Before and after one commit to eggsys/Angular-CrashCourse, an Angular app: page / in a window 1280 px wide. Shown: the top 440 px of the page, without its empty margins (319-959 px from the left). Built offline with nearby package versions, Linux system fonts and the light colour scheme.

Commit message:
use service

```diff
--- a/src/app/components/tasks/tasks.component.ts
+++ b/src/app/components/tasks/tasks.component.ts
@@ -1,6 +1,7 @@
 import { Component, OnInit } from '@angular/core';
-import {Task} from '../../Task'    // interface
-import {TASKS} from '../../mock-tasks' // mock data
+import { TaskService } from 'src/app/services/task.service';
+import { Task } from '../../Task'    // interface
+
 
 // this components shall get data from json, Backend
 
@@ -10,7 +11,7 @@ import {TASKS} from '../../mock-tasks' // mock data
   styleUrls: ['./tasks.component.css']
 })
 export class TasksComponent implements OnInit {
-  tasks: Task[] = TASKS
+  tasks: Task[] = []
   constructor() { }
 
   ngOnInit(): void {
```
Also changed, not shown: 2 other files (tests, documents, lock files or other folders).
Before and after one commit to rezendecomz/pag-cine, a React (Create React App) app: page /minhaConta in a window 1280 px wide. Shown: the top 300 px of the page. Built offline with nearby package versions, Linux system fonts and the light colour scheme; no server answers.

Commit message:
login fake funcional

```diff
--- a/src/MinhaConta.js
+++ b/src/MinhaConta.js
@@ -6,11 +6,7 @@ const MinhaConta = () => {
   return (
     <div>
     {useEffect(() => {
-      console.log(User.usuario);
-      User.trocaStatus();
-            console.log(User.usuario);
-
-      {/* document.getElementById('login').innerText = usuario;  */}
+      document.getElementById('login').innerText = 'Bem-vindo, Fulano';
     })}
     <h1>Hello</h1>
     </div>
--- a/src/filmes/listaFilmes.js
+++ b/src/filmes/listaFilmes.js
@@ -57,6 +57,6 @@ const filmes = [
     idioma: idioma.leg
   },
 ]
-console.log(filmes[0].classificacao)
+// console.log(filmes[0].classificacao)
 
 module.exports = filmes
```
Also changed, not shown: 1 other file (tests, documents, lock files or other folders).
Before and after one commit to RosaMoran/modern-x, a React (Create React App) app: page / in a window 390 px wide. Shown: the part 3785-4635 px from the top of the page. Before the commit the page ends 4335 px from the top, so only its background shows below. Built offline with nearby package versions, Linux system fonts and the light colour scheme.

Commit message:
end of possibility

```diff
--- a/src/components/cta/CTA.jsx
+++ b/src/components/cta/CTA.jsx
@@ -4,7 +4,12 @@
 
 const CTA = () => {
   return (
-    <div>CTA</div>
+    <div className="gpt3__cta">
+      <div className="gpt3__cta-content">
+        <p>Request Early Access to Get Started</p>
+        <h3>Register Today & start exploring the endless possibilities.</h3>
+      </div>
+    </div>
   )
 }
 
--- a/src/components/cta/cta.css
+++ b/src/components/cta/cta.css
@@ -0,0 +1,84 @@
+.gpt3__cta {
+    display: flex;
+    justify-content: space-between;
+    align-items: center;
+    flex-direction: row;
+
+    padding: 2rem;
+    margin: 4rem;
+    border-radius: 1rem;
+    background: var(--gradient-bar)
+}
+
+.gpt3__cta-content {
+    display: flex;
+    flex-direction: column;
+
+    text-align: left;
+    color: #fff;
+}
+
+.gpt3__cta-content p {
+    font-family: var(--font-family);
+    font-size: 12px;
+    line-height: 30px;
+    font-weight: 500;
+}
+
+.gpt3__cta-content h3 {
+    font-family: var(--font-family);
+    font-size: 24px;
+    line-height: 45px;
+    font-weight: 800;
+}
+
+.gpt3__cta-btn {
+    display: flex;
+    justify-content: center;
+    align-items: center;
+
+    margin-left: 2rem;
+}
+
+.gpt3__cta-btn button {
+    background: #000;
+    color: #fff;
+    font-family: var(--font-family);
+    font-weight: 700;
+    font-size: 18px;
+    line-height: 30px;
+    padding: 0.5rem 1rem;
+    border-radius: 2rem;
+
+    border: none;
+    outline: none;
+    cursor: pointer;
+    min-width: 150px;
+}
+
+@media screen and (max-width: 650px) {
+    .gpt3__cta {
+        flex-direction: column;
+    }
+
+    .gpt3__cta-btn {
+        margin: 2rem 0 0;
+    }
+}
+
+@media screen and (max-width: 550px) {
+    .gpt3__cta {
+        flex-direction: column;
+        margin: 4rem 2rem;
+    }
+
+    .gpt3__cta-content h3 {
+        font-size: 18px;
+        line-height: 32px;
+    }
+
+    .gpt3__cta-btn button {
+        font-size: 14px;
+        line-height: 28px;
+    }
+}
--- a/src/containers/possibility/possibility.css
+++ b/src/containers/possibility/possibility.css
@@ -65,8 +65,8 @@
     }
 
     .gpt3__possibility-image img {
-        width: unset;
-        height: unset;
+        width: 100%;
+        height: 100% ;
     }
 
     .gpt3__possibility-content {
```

-*-*-

Nothing but the lines from the first line of the data through the line with "Also changed, not shown: 2" should be returned, exactly as they appear, both ends included.

# Result of the task:
Before and after one commit to eggsys/Angular-CrashCourse, an Angular app: page / in a window 1280 px wide. Shown: the top 440 px of the page, without its empty margins (319-959 px from the left). Built offline with nearby package versions, Linux system fonts and the light colour scheme.

Commit message:
use service

```diff
--- a/src/app/components/tasks/tasks.component.ts
+++ b/src/app/components/tasks/tasks.component.ts
@@ -1,6 +1,7 @@
 import { Component, OnInit } from '@angular/core';
-import {Task} from '../../Task'    // interface
-import {TASKS} from '../../mock-tasks' // mock data
+import { TaskService } from 'src/app/services/task.service';
+import { Task } from '../../Task'    // interface
+
 
 // this components shall get data from json, Backend
 
@@ -10,7 +11,7 @@ import {TASKS} from '../../mock-tasks' // mock data
   styleUrls: ['./tasks.component.css']
 })
 export class TasksComponent implements OnInit {
-  tasks: Task[] = TASKS
+  tasks: Task[] = []
   constructor() { }
 
   ngOnInit(): void {
```
Also changed, not shown: 2 other files (tests, documents, lock files or other folders).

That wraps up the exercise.